The new adulthood: Extended parental support as a safety net
A new study from the Journal of Marriage and Family shows that contrary to popular anxieties about slacker young adults who refuse to grow up, or indulgent parents who stifle their adult children's development by continuing to support them, there is evidence that parental assistance in early adulthood promotes progress toward autonomy and self-reliance.
Study author Teresa Swartz, "The fact that young people depend so heavily upon their parents well beyond the age when most people from earlier generations had already started families and had dependable jobs has triggered a great deal of public anxiety over whether these trends signal young adult immaturity and stunted development. The larger social trends in delaying family formation may be one reason for the extended dependence upon parents. Today, the road to adulthood is much longer and more arduous than it was thirty years ago."
The researchers collected longitudinal data to examine the conditions under which young adults are more likely to receive financial support for living expenses, or to live in the parental home. Although almost half of the respondents received either money for living expenses or lived with their parents (or both) in their mid-twenties, only 10-15% received financial or housing help when in their early 30s. The likelihood of receiving financial help decreased 15% each year, and the likelihood of living with parents decreased by 18% each year. Swartz, "These results indicate that young people do eventually become independent of parents as they grow older."
Beyond the effects of age, young people were more likely to receive help from their parents if they were students or had encountered recent difficulties such as a job loss, a serious illness, or a divorce. Swartz, "Parental aid serves as 'scaffolding' to help young people who are working towards financial self-sufficiency and as 'safety nets' for those who have experienced serious difficulties. In an economy that requires advanced education for good jobs, parents are more likely to aid their children when they are students. As the labor market offers fewer opportunities for stable, full-time, well-paid work for the young, parents often fill in when needed."
The authors find that parental support tapers as young adult children take on adult roles such as earning higher incomes or forming families, regardless of their age. Lead author Teresa Swartz, "Forming intimate partnerships, in the forms of marriage and cohabitation, appears to signal to parents that their children have moved into adulthood and should now be on their own. Although family formation is largely understood as a 'choice' today and not viewed as essential for achieving adult status, it does appear that parents and/or adult children themselves interpret family formation as an indicator that adult self-sufficiency is appropriate."
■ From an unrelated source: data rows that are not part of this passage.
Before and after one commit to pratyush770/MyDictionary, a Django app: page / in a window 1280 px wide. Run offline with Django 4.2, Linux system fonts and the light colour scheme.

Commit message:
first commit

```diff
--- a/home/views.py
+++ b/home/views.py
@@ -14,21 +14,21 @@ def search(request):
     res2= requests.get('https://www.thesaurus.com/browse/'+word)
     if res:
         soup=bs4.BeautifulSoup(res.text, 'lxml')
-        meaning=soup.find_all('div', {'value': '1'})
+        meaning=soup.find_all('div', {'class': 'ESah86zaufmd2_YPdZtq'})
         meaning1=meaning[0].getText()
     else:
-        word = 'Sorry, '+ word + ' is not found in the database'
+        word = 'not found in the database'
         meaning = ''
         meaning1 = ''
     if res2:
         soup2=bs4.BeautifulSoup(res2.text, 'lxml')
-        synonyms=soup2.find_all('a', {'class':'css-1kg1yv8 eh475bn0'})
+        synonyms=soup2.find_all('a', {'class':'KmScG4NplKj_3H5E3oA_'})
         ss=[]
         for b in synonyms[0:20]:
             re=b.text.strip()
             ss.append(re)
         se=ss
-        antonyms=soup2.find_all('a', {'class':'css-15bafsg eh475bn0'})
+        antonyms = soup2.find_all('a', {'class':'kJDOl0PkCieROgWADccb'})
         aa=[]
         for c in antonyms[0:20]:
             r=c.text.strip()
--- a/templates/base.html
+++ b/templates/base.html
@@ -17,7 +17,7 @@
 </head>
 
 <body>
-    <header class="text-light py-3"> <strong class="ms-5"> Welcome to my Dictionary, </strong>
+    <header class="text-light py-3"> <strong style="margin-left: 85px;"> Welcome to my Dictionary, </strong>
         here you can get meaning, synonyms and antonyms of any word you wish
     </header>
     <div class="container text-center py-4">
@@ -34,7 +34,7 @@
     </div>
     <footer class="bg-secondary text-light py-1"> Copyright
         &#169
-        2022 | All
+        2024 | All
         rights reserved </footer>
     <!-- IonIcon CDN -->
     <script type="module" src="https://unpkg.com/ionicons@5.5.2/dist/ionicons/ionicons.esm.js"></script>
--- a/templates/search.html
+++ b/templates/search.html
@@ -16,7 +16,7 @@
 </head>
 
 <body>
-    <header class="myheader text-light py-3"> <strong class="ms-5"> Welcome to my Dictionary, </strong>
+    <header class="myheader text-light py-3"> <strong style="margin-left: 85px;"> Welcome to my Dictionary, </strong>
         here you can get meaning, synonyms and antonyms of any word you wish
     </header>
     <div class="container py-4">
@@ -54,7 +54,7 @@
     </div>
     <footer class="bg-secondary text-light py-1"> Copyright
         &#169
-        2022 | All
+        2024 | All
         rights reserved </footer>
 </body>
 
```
The findings provide evidence that families are adaptive and responsive to family members needs and troubles, and that parents are more likely to support adult children, even those who are older, to help them get through hard times and to help them attain self-sufficiency. The instability and rapid pace of change during early adulthood may make young adulthood a particularly vulnerable period necessitating a safety net more frequently than other stages in life.